──────── PROVIDED DATA

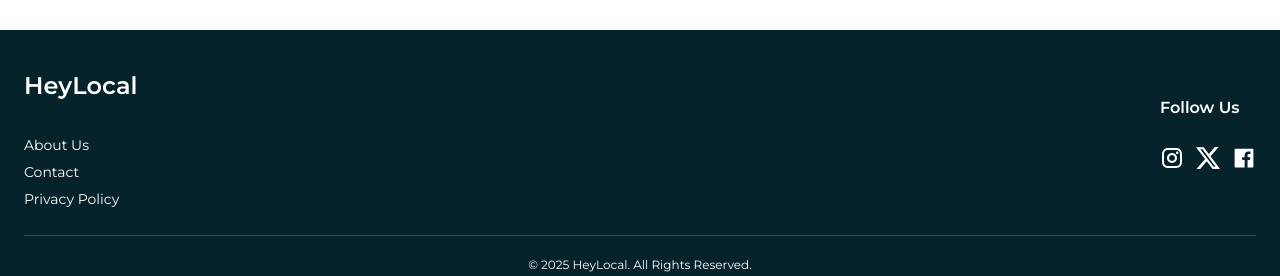
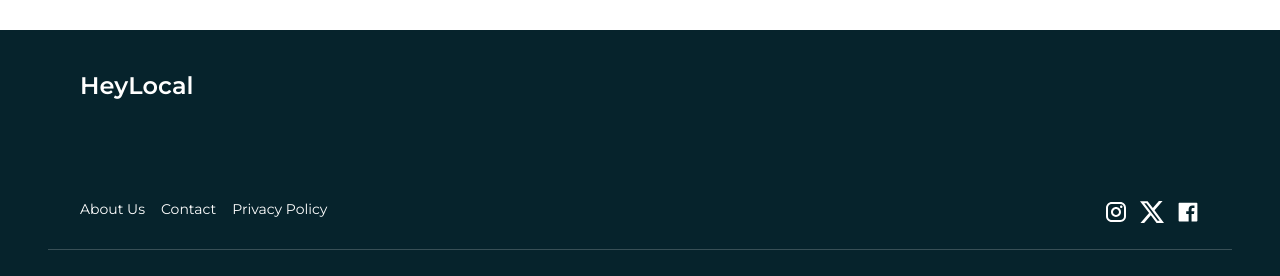
Before and after one commit to gurpreet-brar/HeyLocal-client, a React (Vite) app: page / in a window 1280 px wide. Shown: the part 2520-2796 px from the top of the page. Built offline with nearby package versions, Linux system fonts and the light colour scheme; no server answers.

Commit message:
all pages updated with responsiveness

```diff
--- a/src/components/Featured/Featured.scss
+++ b/src/components/Featured/Featured.scss
@@ -49,6 +49,7 @@
 
     @include desktop {
       width: 40%;
+      margin: 0rem;
     }
   }
   .slick-slide {
@@ -69,6 +70,7 @@
     }
     @include tablet {
       width: 90%;
+      margin-bottom: 0;
     }
     @include desktop {
       width: 85%;
--- a/src/components/Footer/Footer.jsx
+++ b/src/components/Footer/Footer.jsx
@@ -7,6 +7,8 @@
 function Footer() {
   return (
     <footer className="footer">
+      <h3 className="footer__logo">HeyLocal</h3>
+
       <div className="footer__content">
         <div className="footer__links">
           <h3 className="footer__title">HeyLocal</h3>
--- a/src/components/Footer/Footer.scss
+++ b/src/components/Footer/Footer.scss
@@ -5,6 +5,19 @@
   background: $blue;
   color: white;
   padding: 2.5rem 1.5rem;
+
+  @include desktop {
+    padding: 2.5rem 3rem;
+  }
+
+  &__logo {
+    display: none;
+    @include tablet {
+      display: flex;
+      @include page-subheader;
+      margin-left: 2rem;
+    }
+  }
 
   &__content {
     display: flex;
@@ -16,23 +29,39 @@
 
     @include tablet {
       flex-direction: row;
+      align-items: center;
+      padding: 0 2rem;
+      max-width: 1280px;
+      margin: 0 auto;
+      margin-top: 6rem;
+      padding-bottom: 1.5rem;
     }
   }
 
   &__title {
     @include page-subheader;
     margin-bottom: 2rem;
+    @include tablet {
+      display: none;
+    }
   }
 
   &__subtitle {
     @include body-large;
     font-weight: 600;
     margin: 1.5rem 0;
+    @include tablet {
+      display: none;
+    }
   }
 
   &__list {
     list-style: none;
     padding: 0;
+    @include tablet {
+      display: flex;
+      gap: 1rem;
+    }
   }
 
   &__item {
@@ -68,5 +97,8 @@
     text-align: center;
     margin-top: 1.25rem;
     @include body-small;
+    @include tablet {
+      margin-top: 1.5rem;
+    }
   }
 }
--- a/src/components/Header/Header.jsx
+++ b/src/components/Header/Header.jsx
@@ -5,6 +5,7 @@
 function Header() {
   return (
     <header className="header">
+      <div className="header__container">
         <Link to="/">
           <h1 className="header__logo">HeyLocal</h1>
         </Link>
@@ -18,6 +19,7 @@
             <img src={search} />
           </Link>
         </div>
+      </div>
     </header>
   );
 }
--- a/src/components/Header/Header.scss
+++ b/src/components/Header/Header.scss
@@ -2,14 +2,16 @@
 @use "../../styles/partials/mixins" as *;
 
 .header {
-  display: flex;
-  justify-content: space-between;
-  align-items: center;
-  padding: 1.5rem;
   background-color: #06232c;
   color: white;
-  @include tablet {
-    padding: 1.5rem 3rem;
+  &__container {
+    display: flex;
+    justify-content: space-between;
+    align-items: center;
+    padding: 1.5rem;
+    @include tablet {
+      padding: 1.5rem 3rem;
+    }
   }
 
   &__logo {
```
Lines whose indentation alone changed are shown as unchanged.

────────────────

TASK ITEM: Check each line above for the string "display", then copy the ones that have it.

TASK OUTPUT:
+    display: none;
+      display: flex;
     display: flex;
+      display: none;
+      display: none;
+      display: flex;
-  display: flex;
+    display: flex;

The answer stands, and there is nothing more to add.